▸ **PROBLEM STATEMENT**
Exactly reproduce all the records, keeping pictures out of the copy.

▸ **SOURCE MATERIAL**
* * * *

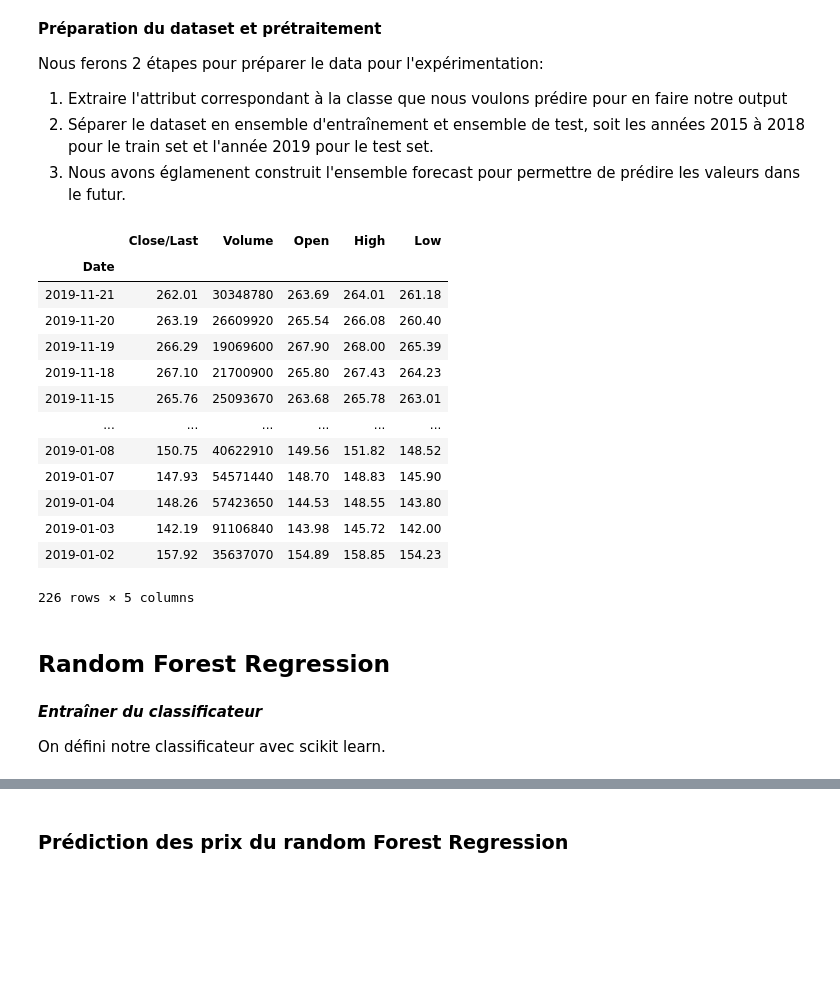
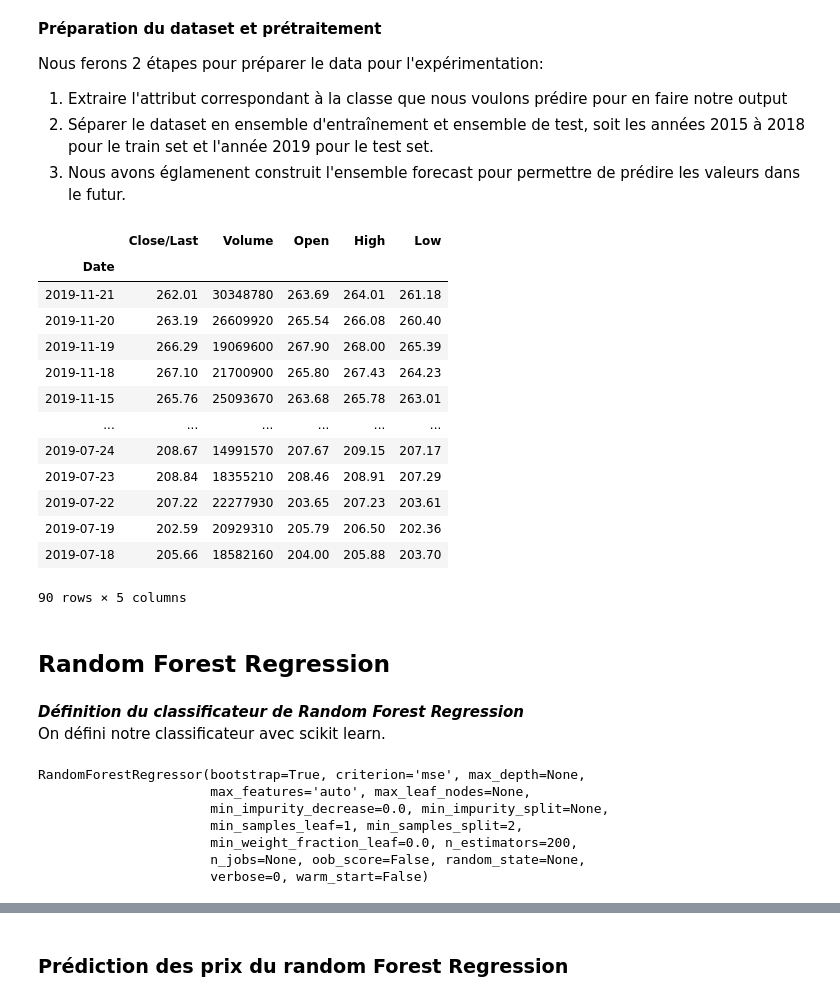
Before and after one commit to MilenaDionne/project-CSI4506, a Jupyter notebook: projetCSI4506.ipynb, the cells around one changed output, grey strips where cells are left out. Cells and saved outputs as stored; diff of their text form; code cells hidden in the pictures; blank space fills up the shorter version.

```diff
--- a/projetCSI4506.ipynb
+++ b/projetCSI4506.ipynb
@@ -150,40 +150,48 @@ Nous ferons 2 étapes pour préparer le data pour l'expérimentation:
 # %%
 #Peut exécuter cette cellule une seule fois à cause de la méthode drop ()
 aapl=aapl.drop(['oc_diff'], axis=1)
+aapl = aapl[:' 2017-01-01 00:00:00' ]
 
-aapl['daily_avg_After_Month']=aapl['daily_avg'].shift(-30)
-X_aapl = aapl.dropna().drop(['daily_avg_After_Month','daily_avg'], axis=1)
-y_aapl = aapl.dropna()['daily_avg_After_Month']
+aapl['daily_avg_After_4months']=aapl['daily_avg'].shift(-90)
+X_aapl = aapl.dropna().drop(['daily_avg_After_4months','daily_avg'], axis=1)
+y_aapl = aapl.dropna()['daily_avg_After_4months']
 
-x_train_aapl = X_aapl[' 2018-12-31 00:00:00':' 2015-01-01 00:00:00']
-y_train_aapl = y_aapl[' 2018-12-31 00:00:00':' 2015-01-01 00:00:00']
-x_test_aapl = X_aapl[:' 2019-01-01']
-y_test_aapl = y_aapl[:' 2019-01-01']
+x_train_aapl = X_aapl.tail(-90)
+y_train_aapl = y_aapl.tail(-90)
+x_test_aapl = X_aapl.head(90)
+y_test_aapl = y_aapl.head(90)
 #X_train_aapl, X_test_aapl, y_train_aapl, y_test_aapl = train_test_split(X_aapl, y_aapl, test_size=0.25, random_state=43)
-X_forecast_aapl =  aapl[:' 2019-01-01'].drop(['daily_avg_After_Month','daily_avg'], axis=1)
+X_forecast_aapl =  aapl.head(90).drop(['daily_avg_After_4months','daily_avg'], axis=1)
 
-X_forecast_aapl
+x_test_aapl
 # %% [output]
 |  | Close/Last | Volume | Open | High | Low |
 | Date |  |  |  |  |  |
 | 2019-11-21 | 262.01 | 30348780 | 263.69 | 264.01 | 261.18 |
 | 2019-11-20 | 263.19 | 26609920 | 265.54 | 266.08 | 260.40 |
 | 2019-11-19 | 266.29 | 19069600 | 267.90 | 268.00 | 265.39 |
 | 2019-11-18 | 267.10 | 21700900 | 265.80 | 267.43 | 264.23 |
 | 2019-11-15 | 265.76 | 25093670 | 263.68 | 265.78 | 263.01 |
 | ... | ... | ... | ... | ... | ... |
-| 2019-01-08 | 150.75 | 40622910 | 149.56 | 151.82 | 148.52 |
-| 2019-01-07 | 147.93 | 54571440 | 148.70 | 148.83 | 145.90 |
-| 2019-01-04 | 148.26 | 57423650 | 144.53 | 148.55 | 143.80 |
-| 2019-01-03 | 142.19 | 91106840 | 143.98 | 145.72 | 142.00 |
-| 2019-01-02 | 157.92 | 35637070 | 154.89 | 158.85 | 154.23 |
+| 2019-07-24 | 208.67 | 14991570 | 207.67 | 209.15 | 207.17 |
+| 2019-07-23 | 208.84 | 18355210 | 208.46 | 208.91 | 207.29 |
+| 2019-07-22 | 207.22 | 22277930 | 203.65 | 207.23 | 203.61 |
+| 2019-07-19 | 202.59 | 20929310 | 205.79 | 206.50 | 202.36 |
+| 2019-07-18 | 205.66 | 18582160 | 204.00 | 205.88 | 203.70 |
-226 rows × 5 columns
+90 rows × 5 columns
 # %% [markdown]
 ## Random Forest Regression
 # %% [markdown]
-***Entraîner du classificateur***
-
+***Définition du classificateur de Random Forest Regression***
 On défini notre classificateur avec scikit learn.
 # %%
-rf = RandomForestRegressor(n_estimators=200)
-rf.fit(x_train_aapl, y_train_aapl);
+clf = RandomForestRegressor(n_estimators=200)
+clf.fit(x_train_aapl, y_train_aapl)
+# %% [output]
+RandomForestRegressor(bootstrap=True, criterion='mse', max_depth=None,
+                      max_features='auto', max_leaf_nodes=None,
+                      min_impurity_decrease=0.0, min_impurity_split=None,
+                      min_samples_leaf=1, min_samples_split=2,
+                      min_weight_fraction_leaf=0.0, n_estimators=200,
+                      n_jobs=None, oob_score=False, random_state=None,
+                      verbose=0, warm_start=False)
```
Also changed, not shown: parts of 14 cells of this notebook.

* * * *

▸ **WRITTEN RESPONSE**
Before and after one commit to MilenaDionne/project-CSI4506, a Jupyter notebook: projetCSI4506.ipynb, the cells around one changed output, grey strips where cells are left out. Cells and saved outputs as stored; diff of their text form; code cells hidden in the pictures; blank space fills up the shorter version.

```diff
--- a/projetCSI4506.ipynb
+++ b/projetCSI4506.ipynb
@@ -150,40 +150,48 @@ Nous ferons 2 étapes pour préparer le data pour l'expérimentation:
 # %%
 #Peut exécuter cette cellule une seule fois à cause de la méthode drop ()
 aapl=aapl.drop(['oc_diff'], axis=1)
+aapl = aapl[:' 2017-01-01 00:00:00' ]
 
-aapl['daily_avg_After_Month']=aapl['daily_avg'].shift(-30)
-X_aapl = aapl.dropna().drop(['daily_avg_After_Month','daily_avg'], axis=1)
-y_aapl = aapl.dropna()['daily_avg_After_Month']
+aapl['daily_avg_After_4months']=aapl['daily_avg'].shift(-90)
+X_aapl = aapl.dropna().drop(['daily_avg_After_4months','daily_avg'], axis=1)
+y_aapl = aapl.dropna()['daily_avg_After_4months']
 
-x_train_aapl = X_aapl[' 2018-12-31 00:00:00':' 2015-01-01 00:00:00']
-y_train_aapl = y_aapl[' 2018-12-31 00:00:00':' 2015-01-01 00:00:00']
-x_test_aapl = X_aapl[:' 2019-01-01']
-y_test_aapl = y_aapl[:' 2019-01-01']
+x_train_aapl = X_aapl.tail(-90)
+y_train_aapl = y_aapl.tail(-90)
+x_test_aapl = X_aapl.head(90)
+y_test_aapl = y_aapl.head(90)
 #X_train_aapl, X_test_aapl, y_train_aapl, y_test_aapl = train_test_split(X_aapl, y_aapl, test_size=0.25, random_state=43)
-X_forecast_aapl =  aapl[:' 2019-01-01'].drop(['daily_avg_After_Month','daily_avg'], axis=1)
+X_forecast_aapl =  aapl.head(90).drop(['daily_avg_After_4months','daily_avg'], axis=1)
 
-X_forecast_aapl
+x_test_aapl
 # %% [output]
 |  | Close/Last | Volume | Open | High | Low |
 | Date |  |  |  |  |  |
 | 2019-11-21 | 262.01 | 30348780 | 263.69 | 264.01 | 261.18 |
 | 2019-11-20 | 263.19 | 26609920 | 265.54 | 266.08 | 260.40 |
 | 2019-11-19 | 266.29 | 19069600 | 267.90 | 268.00 | 265.39 |
 | 2019-11-18 | 267.10 | 21700900 | 265.80 | 267.43 | 264.23 |
 | 2019-11-15 | 265.76 | 25093670 | 263.68 | 265.78 | 263.01 |
 | ... | ... | ... | ... | ... | ... |
-| 2019-01-08 | 150.75 | 40622910 | 149.56 | 151.82 | 148.52 |
-| 2019-01-07 | 147.93 | 54571440 | 148.70 | 148.83 | 145.90 |
-| 2019-01-04 | 148.26 | 57423650 | 144.53 | 148.55 | 143.80 |
-| 2019-01-03 | 142.19 | 91106840 | 143.98 | 145.72 | 142.00 |
-| 2019-01-02 | 157.92 | 35637070 | 154.89 | 158.85 | 154.23 |
+| 2019-07-24 | 208.67 | 14991570 | 207.67 | 209.15 | 207.17 |
+| 2019-07-23 | 208.84 | 18355210 | 208.46 | 208.91 | 207.29 |
+| 2019-07-22 | 207.22 | 22277930 | 203.65 | 207.23 | 203.61 |
+| 2019-07-19 | 202.59 | 20929310 | 205.79 | 206.50 | 202.36 |
+| 2019-07-18 | 205.66 | 18582160 | 204.00 | 205.88 | 203.70 |
-226 rows × 5 columns
+90 rows × 5 columns
 # %% [markdown]
 ## Random Forest Regression
 # %% [markdown]
-***Entraîner du classificateur***
-
+***Définition du classificateur de Random Forest Regression***
 On défini notre classificateur avec scikit learn.
 # %%
-rf = RandomForestRegressor(n_estimators=200)
-rf.fit(x_train_aapl, y_train_aapl);
+clf = RandomForestRegressor(n_estimators=200)
+clf.fit(x_train_aapl, y_train_aapl)
+# %% [output]
+RandomForestRegressor(bootstrap=True, criterion='mse', max_depth=None,
+                      max_features='auto', max_leaf_nodes=None,
+                      min_impurity_decrease=0.0, min_impurity_split=None,
+                      min_samples_leaf=1, min_samples_split=2,
+                      min_weight_fraction_leaf=0.0, n_estimators=200,
+                      n_jobs=None, oob_score=False, random_state=None,
+                      verbose=0, warm_start=False)
```
Also changed, not shown: parts of 14 cells of this notebook.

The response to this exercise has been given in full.